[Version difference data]
-- Opening Marker --
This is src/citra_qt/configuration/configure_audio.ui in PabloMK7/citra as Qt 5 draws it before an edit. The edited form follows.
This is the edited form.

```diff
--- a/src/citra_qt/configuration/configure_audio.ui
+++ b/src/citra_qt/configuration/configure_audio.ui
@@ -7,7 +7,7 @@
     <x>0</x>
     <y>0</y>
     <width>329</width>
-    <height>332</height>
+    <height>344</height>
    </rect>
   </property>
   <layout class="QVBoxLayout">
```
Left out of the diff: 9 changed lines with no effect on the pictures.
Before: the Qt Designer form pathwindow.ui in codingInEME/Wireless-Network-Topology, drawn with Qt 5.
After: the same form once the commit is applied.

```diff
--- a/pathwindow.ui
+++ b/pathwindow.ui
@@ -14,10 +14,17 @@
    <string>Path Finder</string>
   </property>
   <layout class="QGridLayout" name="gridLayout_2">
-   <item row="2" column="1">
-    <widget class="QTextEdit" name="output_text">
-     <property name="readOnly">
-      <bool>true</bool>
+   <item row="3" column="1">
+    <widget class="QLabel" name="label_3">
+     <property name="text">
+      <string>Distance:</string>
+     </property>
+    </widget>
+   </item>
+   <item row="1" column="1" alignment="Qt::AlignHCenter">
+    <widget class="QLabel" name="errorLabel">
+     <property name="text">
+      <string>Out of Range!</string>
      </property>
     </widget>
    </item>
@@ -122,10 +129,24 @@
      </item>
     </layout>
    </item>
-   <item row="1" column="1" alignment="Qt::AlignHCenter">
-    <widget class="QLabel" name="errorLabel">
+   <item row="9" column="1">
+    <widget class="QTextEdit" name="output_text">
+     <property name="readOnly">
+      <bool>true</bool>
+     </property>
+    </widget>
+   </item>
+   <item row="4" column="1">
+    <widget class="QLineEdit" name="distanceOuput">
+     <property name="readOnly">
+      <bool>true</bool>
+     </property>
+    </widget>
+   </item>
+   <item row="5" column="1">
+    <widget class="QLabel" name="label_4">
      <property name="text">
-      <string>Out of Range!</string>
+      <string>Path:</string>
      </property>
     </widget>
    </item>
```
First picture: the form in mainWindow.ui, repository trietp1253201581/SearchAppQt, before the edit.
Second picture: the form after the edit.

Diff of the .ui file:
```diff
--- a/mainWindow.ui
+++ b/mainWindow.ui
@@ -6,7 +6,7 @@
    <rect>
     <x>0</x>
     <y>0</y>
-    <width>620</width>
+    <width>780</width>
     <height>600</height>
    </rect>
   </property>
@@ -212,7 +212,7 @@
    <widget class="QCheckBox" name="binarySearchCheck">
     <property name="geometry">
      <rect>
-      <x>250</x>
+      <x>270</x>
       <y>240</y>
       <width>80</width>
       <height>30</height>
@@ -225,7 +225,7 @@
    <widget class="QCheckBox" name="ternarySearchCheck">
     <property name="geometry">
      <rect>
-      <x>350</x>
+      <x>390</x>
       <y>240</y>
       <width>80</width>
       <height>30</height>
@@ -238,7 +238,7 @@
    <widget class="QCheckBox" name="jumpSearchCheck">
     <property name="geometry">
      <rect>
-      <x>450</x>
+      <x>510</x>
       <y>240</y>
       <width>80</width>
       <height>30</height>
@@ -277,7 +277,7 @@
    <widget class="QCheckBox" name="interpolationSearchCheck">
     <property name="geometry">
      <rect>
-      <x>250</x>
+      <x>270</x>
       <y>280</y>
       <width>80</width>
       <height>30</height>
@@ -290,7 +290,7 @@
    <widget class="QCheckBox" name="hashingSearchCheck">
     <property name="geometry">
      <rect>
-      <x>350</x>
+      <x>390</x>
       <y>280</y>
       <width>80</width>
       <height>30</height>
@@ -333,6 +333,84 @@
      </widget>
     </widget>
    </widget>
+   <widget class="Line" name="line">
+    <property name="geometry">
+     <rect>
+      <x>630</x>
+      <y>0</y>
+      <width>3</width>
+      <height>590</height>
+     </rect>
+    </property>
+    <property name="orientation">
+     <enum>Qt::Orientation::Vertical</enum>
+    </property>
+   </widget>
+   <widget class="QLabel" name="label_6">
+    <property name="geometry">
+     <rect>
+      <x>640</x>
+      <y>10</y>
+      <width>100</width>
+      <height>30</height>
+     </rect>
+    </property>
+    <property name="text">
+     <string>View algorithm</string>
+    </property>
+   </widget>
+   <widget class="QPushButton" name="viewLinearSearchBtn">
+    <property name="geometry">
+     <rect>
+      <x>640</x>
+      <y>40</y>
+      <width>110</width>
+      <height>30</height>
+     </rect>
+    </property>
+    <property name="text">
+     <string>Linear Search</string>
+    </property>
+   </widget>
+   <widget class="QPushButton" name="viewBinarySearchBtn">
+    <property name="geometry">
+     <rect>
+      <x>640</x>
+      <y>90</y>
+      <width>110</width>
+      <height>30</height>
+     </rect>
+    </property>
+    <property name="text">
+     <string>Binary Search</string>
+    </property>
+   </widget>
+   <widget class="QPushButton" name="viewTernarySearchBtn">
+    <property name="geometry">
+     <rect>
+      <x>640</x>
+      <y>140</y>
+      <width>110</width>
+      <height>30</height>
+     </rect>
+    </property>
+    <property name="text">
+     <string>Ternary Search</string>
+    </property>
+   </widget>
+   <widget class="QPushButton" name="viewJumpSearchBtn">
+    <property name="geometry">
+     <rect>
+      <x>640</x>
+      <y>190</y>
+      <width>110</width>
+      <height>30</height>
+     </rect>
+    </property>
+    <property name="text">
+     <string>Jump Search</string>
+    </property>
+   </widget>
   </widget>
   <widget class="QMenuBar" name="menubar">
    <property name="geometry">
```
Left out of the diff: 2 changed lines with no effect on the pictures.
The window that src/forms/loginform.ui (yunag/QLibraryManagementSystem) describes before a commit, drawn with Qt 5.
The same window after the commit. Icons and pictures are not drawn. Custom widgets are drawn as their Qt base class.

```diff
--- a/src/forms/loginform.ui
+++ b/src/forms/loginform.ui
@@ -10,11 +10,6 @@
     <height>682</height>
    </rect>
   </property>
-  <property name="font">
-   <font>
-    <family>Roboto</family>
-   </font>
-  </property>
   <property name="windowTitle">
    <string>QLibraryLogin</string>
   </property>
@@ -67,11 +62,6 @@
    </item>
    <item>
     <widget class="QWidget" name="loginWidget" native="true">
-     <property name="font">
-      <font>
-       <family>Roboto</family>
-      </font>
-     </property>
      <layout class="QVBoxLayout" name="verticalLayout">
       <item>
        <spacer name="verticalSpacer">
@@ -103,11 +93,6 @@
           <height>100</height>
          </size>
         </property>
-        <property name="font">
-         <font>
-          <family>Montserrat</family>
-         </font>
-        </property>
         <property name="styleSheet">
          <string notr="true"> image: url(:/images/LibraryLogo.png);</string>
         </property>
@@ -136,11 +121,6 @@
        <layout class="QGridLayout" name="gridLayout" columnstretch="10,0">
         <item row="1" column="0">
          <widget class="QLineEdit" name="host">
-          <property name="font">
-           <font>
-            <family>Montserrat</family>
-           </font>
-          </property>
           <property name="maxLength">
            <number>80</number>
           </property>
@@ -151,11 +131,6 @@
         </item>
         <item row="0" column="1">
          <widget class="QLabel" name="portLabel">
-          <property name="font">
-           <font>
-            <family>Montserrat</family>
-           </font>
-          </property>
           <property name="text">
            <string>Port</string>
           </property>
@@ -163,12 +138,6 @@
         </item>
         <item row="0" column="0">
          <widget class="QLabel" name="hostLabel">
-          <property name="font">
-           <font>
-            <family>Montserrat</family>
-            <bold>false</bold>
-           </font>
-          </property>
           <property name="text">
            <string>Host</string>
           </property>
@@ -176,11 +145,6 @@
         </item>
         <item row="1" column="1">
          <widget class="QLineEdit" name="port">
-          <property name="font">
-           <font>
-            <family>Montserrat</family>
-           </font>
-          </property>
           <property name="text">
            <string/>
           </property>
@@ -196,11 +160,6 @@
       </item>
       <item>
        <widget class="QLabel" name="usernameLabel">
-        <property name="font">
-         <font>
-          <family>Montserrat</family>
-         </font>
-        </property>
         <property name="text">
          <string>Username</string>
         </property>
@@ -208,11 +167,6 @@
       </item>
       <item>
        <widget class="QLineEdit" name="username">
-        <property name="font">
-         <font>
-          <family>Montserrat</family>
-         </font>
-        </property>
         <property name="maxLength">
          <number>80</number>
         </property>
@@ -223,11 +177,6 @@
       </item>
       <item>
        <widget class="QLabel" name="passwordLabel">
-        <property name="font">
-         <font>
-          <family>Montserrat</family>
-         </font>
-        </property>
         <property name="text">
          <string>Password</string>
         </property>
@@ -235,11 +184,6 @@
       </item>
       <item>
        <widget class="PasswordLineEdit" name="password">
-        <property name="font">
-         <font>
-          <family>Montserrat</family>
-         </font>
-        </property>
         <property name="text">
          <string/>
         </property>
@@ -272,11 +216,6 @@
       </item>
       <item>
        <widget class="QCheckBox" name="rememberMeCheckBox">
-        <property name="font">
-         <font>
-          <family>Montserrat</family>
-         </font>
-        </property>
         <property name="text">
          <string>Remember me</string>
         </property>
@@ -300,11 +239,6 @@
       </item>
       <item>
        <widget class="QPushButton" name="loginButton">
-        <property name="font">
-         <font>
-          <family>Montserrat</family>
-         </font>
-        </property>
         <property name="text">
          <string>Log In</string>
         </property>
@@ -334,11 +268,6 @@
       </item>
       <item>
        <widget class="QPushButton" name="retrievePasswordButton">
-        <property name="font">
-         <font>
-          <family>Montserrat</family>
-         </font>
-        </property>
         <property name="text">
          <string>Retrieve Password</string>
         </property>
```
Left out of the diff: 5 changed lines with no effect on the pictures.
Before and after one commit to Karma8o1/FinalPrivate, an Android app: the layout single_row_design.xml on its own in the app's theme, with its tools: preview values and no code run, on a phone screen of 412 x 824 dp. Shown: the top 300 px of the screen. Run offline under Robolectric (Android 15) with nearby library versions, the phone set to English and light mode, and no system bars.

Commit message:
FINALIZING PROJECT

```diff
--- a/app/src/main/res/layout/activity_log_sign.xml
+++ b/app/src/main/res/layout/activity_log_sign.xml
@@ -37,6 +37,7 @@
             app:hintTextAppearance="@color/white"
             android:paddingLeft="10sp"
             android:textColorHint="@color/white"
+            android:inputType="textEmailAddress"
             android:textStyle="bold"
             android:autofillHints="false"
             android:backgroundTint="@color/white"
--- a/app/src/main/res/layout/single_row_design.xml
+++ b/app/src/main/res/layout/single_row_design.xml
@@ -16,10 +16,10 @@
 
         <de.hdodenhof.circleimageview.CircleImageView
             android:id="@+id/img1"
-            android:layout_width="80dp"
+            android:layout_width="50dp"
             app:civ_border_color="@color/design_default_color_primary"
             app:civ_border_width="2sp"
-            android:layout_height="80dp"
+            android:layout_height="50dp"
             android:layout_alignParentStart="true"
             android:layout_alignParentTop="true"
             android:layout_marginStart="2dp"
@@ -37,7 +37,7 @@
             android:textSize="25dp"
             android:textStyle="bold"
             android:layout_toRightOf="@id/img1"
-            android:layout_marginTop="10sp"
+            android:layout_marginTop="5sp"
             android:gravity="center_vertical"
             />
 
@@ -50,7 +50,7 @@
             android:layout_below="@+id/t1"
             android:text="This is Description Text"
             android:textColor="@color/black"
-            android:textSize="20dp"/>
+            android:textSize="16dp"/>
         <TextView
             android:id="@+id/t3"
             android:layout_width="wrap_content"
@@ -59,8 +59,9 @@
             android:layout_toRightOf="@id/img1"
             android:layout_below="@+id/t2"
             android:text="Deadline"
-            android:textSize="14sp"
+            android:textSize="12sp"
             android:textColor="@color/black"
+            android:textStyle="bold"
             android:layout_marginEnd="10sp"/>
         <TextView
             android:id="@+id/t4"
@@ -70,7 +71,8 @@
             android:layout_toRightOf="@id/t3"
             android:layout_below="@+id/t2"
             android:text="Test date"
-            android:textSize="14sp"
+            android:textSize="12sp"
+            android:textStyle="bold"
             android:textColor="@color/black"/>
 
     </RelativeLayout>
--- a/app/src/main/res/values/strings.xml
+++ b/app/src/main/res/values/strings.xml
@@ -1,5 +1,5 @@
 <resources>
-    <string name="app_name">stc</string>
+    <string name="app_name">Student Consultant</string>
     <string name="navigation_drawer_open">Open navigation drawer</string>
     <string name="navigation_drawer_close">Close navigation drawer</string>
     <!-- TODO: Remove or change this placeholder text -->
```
-- Closing Marker --
## What needs to be done
Pull out every line above that holds the word "QLineEdit".

## The answer
+    <widget class="QLineEdit" name="distanceOuput">
          <widget class="QLineEdit" name="host">
          <widget class="QLineEdit" name="port">
        <widget class="QLineEdit" name="username">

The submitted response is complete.